A Pyrrhic victory is a victory in which the winner sustains such heavy losses the result is the same as if the winner had lost. A Pyrrhic victory is a hollow victory, it is a victory that does not gain an advantage. The idiom is derived from an actual battle in 279 BC, when King Pyrrhus of Epirus was victorious over the Romans at Asculum in Apulia. Both sides suffered enormous losses, but the Romans had many more troops left at their disposal. In the long run, the Romans were victorious. Note that Pyrrhic is properly capitalized, though one frequently finds the term rendered in lowercase.
“I’m hopeful that [the law mandating sentencing reviews] isn’t just a Pyrrhic victory and that there will be some substantive, real change, that people will be released and transitioned into the community and be productive members of the community,” said Ullmann. (The Connecticut Law Tribune)
In fact, it was a Pyrrhic victory because it deluded its masterminds into thinking they could buy whatever they want for as long as they wish, without making their society do what others do to prosper: work. (The Jerusalem Post)
As ministers from the Organization of the Petroleum Exporting Countries meet in Vienna, some may wonder if the strategy of maintaining output to defend market share risks securing a Pyrrhic victory. (Japan Today)
If he is seen as having lost because of rigged rules, anti-Trump Republicans will win a Pyrrhic victory, as many of his backers will walk away in the general election. (Business Insider)

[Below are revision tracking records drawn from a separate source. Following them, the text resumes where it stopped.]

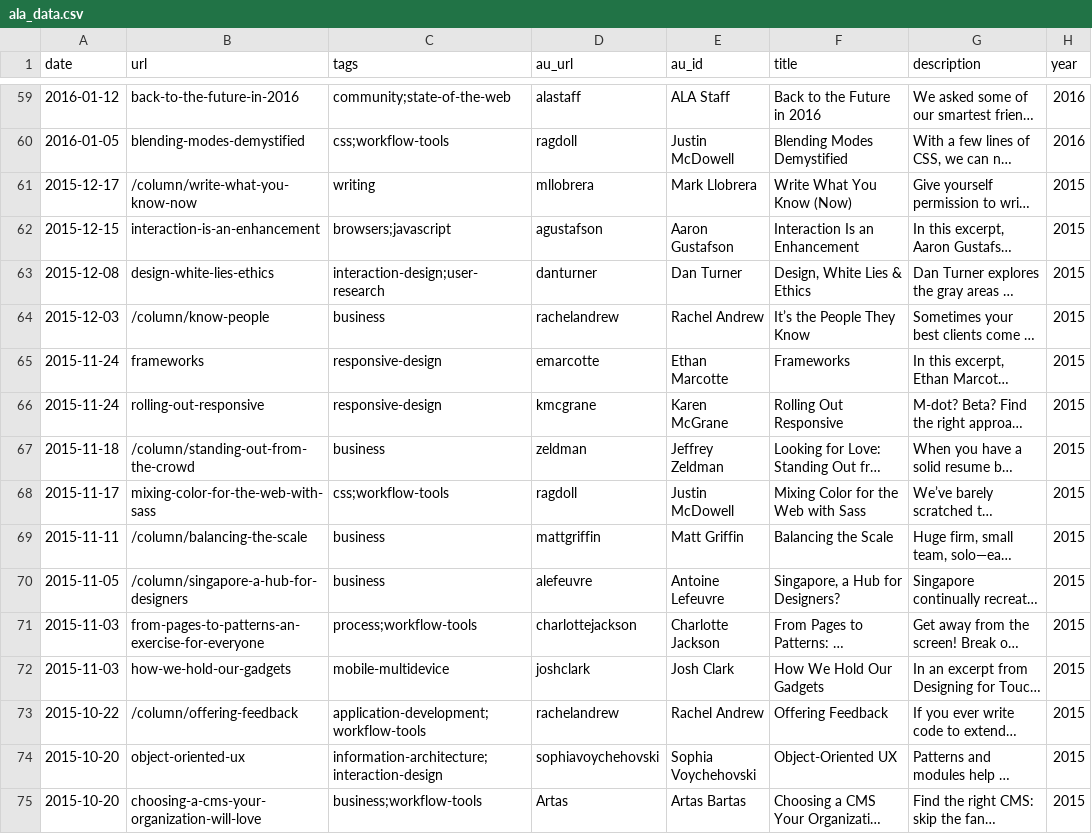
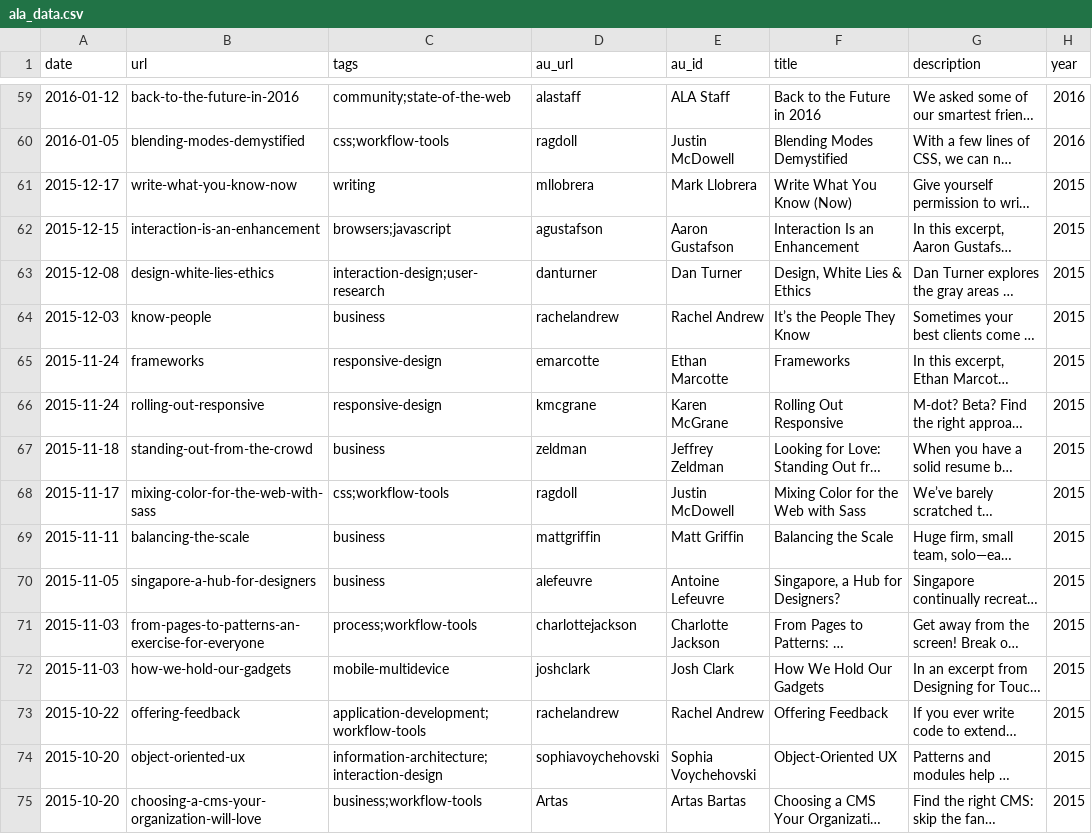
Before and after one commit to briatte/ala, a CSV file: ala_data.csv, drawn as a sheet; only a part is shown, gaps mark what is left out; long unchanged cells end in …; the diff covers the shown part only; the diff names each change by its address in the sheet, - before the commit and + after, or states it on an @@ line.

```diff
--- a/ala_data.csv
+++ b/ala_data.csv
-B61 (url): /column/write-what-you-know-now
+B61 (url): write-what-you-know-now
-B64 (url): /column/know-people
+B64 (url): know-people
-B67 (url): /column/standing-out-from-the-crowd
+B67 (url): standing-out-from-the-crowd
-B69 (url): /column/balancing-the-scale
+B69 (url): balancing-the-scale
-B70 (url): /column/singapore-a-hub-for-designers
+B70 (url): singapore-a-hub-for-designers
-B73 (url): /column/offering-feedback
+B73 (url): offering-feedback
```
Also changed, not shown: 109 edited cells elsewhere in this file, 3 other files.
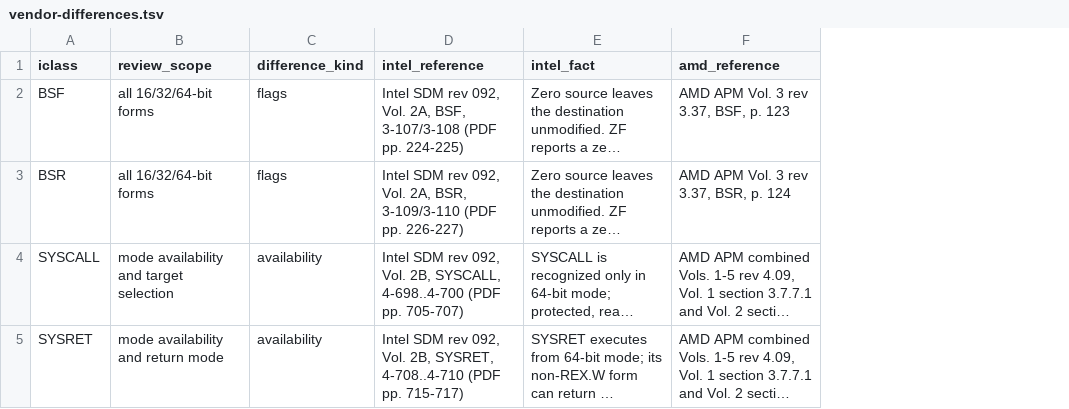
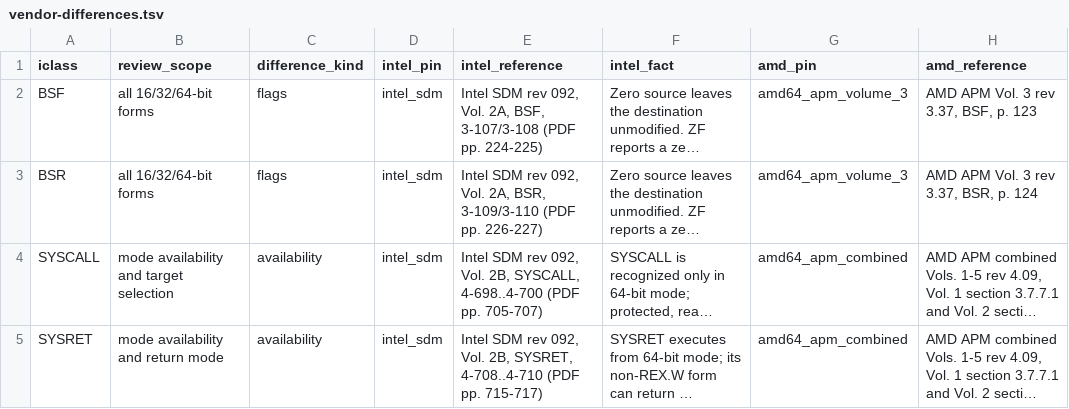
Before and after one commit to isomorphisms/idric-x86-aggressive-backend, a TSV file: research/vendor-differences.tsv, drawn as a sheet; only a part is shown; long unchanged cells end in …; the diff names each change by its address in the sheet, - before the commit and + after, or states it on an @@ line.

Commit message:
Bind vendor evidence rows to source pins

```diff
--- a/research/vendor-differences.tsv
+++ b/research/vendor-differences.tsv
+column D (intel_pin), rows 2-5: all intel_sdm
+column G (amd_pin), rows 2-5: amd64_apm_volume_3 | amd64_apm_volume_3 | amd64_apm_combined | amd64_apm_combined
```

Ryan appears to understand, far better than those who have been urging him to run, that to succeed in wresting away the nomination from Donald Trump or Ted Cruz at the convention in Cleveland (a far-fetched scenario to be sure) would be a Pyrrhic victory. (The Boston Globe)